▶ _About this task_:
Report each line below that carries the word "components".

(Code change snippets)

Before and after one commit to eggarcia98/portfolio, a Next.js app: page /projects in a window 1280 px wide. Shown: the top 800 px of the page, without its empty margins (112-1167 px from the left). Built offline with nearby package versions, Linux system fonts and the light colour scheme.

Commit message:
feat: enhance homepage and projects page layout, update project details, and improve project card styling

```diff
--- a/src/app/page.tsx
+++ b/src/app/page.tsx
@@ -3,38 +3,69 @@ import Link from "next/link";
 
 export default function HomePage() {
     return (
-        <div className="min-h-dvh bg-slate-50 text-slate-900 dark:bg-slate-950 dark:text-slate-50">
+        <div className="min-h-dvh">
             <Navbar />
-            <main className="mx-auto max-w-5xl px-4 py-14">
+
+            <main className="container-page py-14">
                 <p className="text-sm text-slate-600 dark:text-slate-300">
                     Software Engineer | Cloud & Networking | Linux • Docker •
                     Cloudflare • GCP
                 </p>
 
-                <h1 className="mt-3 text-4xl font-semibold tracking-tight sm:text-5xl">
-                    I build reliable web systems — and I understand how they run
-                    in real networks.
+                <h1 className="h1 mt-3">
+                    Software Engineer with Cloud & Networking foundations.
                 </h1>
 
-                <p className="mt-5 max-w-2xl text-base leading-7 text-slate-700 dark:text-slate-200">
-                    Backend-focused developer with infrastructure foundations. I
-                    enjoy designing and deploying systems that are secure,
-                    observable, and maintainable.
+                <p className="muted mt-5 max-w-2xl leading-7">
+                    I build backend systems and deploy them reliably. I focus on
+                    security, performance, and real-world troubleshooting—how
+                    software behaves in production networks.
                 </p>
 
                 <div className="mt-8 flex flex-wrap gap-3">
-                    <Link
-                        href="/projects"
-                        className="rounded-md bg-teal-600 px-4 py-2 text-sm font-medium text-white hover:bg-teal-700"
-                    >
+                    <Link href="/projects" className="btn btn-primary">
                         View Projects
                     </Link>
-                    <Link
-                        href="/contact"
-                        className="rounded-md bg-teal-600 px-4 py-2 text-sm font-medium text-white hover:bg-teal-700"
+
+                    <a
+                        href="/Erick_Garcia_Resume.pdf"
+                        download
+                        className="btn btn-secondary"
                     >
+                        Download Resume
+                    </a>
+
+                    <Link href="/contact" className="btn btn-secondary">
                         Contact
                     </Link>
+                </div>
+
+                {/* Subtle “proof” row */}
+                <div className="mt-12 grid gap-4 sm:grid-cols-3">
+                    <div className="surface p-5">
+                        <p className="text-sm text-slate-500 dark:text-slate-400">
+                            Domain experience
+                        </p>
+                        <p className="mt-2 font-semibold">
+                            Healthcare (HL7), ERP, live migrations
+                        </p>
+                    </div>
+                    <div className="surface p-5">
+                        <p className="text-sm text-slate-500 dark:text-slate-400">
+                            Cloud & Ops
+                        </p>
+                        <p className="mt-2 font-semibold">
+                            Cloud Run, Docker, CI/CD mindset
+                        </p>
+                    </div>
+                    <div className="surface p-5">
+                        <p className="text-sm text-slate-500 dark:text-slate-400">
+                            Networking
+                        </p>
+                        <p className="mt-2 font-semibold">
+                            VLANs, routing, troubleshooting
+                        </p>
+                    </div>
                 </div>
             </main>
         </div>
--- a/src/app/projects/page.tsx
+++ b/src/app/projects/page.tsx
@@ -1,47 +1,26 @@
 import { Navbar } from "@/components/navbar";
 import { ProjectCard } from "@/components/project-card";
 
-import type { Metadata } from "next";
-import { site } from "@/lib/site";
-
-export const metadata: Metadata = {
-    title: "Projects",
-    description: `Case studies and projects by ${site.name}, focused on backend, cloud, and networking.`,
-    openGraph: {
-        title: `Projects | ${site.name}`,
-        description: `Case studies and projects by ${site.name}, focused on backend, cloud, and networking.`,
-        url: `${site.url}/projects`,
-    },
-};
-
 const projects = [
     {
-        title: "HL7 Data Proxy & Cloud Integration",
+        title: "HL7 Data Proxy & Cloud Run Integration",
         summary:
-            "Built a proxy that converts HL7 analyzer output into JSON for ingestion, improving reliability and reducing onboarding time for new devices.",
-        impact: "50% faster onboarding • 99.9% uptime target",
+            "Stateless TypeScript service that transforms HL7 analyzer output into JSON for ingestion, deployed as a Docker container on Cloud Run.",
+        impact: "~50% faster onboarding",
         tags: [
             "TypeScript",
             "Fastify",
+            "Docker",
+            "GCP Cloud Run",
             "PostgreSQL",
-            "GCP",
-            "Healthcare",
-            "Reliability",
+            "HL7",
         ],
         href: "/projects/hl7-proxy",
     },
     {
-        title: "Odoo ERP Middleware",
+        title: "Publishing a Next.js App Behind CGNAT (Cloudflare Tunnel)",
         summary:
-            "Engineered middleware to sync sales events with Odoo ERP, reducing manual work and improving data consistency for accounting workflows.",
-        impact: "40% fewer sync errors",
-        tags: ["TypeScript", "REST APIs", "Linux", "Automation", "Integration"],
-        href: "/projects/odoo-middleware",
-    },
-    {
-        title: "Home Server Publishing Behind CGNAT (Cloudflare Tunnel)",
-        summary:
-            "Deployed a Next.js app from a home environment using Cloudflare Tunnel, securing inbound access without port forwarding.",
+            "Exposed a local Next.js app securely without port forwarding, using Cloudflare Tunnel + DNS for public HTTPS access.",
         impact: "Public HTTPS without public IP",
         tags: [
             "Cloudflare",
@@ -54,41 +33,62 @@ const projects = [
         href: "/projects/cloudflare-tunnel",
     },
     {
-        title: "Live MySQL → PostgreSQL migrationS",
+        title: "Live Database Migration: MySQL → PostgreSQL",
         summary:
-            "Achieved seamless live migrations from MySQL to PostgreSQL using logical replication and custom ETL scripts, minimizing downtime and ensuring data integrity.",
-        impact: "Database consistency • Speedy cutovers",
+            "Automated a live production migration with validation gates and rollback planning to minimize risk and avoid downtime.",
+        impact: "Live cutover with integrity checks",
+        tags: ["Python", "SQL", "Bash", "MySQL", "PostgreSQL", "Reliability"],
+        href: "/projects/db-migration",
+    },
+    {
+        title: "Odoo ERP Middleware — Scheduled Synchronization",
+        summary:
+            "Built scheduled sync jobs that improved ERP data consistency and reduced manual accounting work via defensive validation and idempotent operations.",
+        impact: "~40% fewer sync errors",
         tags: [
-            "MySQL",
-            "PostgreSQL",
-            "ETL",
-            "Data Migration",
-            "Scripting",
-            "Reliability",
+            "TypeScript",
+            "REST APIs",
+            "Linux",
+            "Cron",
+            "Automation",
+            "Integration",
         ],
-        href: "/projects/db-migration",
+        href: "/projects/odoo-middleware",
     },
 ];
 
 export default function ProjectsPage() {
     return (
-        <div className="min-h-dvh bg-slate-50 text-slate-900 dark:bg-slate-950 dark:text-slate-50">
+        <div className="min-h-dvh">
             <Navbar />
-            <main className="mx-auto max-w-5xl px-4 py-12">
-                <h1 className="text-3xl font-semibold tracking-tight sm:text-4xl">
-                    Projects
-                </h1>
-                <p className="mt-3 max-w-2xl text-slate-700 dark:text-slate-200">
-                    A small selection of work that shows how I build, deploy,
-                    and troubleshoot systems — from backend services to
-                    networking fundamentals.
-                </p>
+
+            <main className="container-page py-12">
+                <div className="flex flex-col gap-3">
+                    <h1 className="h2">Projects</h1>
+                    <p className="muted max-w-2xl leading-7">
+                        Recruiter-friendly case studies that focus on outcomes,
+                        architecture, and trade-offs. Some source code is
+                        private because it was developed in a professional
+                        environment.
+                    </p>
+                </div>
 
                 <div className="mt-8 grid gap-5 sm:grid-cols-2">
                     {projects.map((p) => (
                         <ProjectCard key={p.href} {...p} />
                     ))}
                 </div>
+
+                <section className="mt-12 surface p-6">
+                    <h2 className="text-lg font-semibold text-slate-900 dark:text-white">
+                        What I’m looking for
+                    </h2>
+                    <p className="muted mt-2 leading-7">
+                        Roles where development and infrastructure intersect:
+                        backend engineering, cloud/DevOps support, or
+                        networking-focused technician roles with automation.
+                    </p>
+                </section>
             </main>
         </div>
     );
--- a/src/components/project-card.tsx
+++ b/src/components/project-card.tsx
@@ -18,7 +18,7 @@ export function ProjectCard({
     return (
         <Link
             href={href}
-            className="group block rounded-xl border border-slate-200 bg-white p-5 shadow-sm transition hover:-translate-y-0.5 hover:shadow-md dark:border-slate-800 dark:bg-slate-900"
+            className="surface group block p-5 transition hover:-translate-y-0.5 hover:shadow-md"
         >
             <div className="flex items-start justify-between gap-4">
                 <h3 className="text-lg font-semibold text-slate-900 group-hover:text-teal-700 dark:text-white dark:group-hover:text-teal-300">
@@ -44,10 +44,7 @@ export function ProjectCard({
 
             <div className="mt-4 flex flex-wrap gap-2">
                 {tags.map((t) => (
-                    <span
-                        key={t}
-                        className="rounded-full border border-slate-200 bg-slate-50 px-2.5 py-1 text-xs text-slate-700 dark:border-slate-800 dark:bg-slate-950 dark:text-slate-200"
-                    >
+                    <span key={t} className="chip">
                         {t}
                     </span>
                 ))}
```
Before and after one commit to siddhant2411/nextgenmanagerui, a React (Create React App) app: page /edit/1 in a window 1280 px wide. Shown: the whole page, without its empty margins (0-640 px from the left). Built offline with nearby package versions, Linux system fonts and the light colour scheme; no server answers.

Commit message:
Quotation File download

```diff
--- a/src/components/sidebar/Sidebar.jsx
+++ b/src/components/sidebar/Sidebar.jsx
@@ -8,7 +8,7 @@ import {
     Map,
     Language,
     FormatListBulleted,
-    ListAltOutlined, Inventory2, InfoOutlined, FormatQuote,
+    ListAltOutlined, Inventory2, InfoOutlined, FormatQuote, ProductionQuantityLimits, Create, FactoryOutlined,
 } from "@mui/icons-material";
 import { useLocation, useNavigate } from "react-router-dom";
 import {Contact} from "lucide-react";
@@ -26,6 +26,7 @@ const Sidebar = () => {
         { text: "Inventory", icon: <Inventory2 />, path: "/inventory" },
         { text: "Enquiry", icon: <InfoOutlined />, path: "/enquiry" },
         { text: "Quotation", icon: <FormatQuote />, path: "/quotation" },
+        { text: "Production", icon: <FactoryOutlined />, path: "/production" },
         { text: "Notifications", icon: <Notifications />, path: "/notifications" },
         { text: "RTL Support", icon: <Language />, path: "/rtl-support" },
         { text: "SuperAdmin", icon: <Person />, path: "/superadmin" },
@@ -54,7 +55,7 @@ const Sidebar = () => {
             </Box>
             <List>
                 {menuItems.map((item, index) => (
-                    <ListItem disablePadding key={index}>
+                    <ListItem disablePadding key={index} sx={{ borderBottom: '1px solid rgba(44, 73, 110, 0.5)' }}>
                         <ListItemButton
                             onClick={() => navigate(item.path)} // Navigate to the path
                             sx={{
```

▶ _Solution to this exercise_:
 import { Navbar } from "@/components/navbar";
 import { ProjectCard } from "@/components/project-card";
--- a/src/components/project-card.tsx
+++ b/src/components/project-card.tsx
--- a/src/components/sidebar/Sidebar.jsx
+++ b/src/components/sidebar/Sidebar.jsx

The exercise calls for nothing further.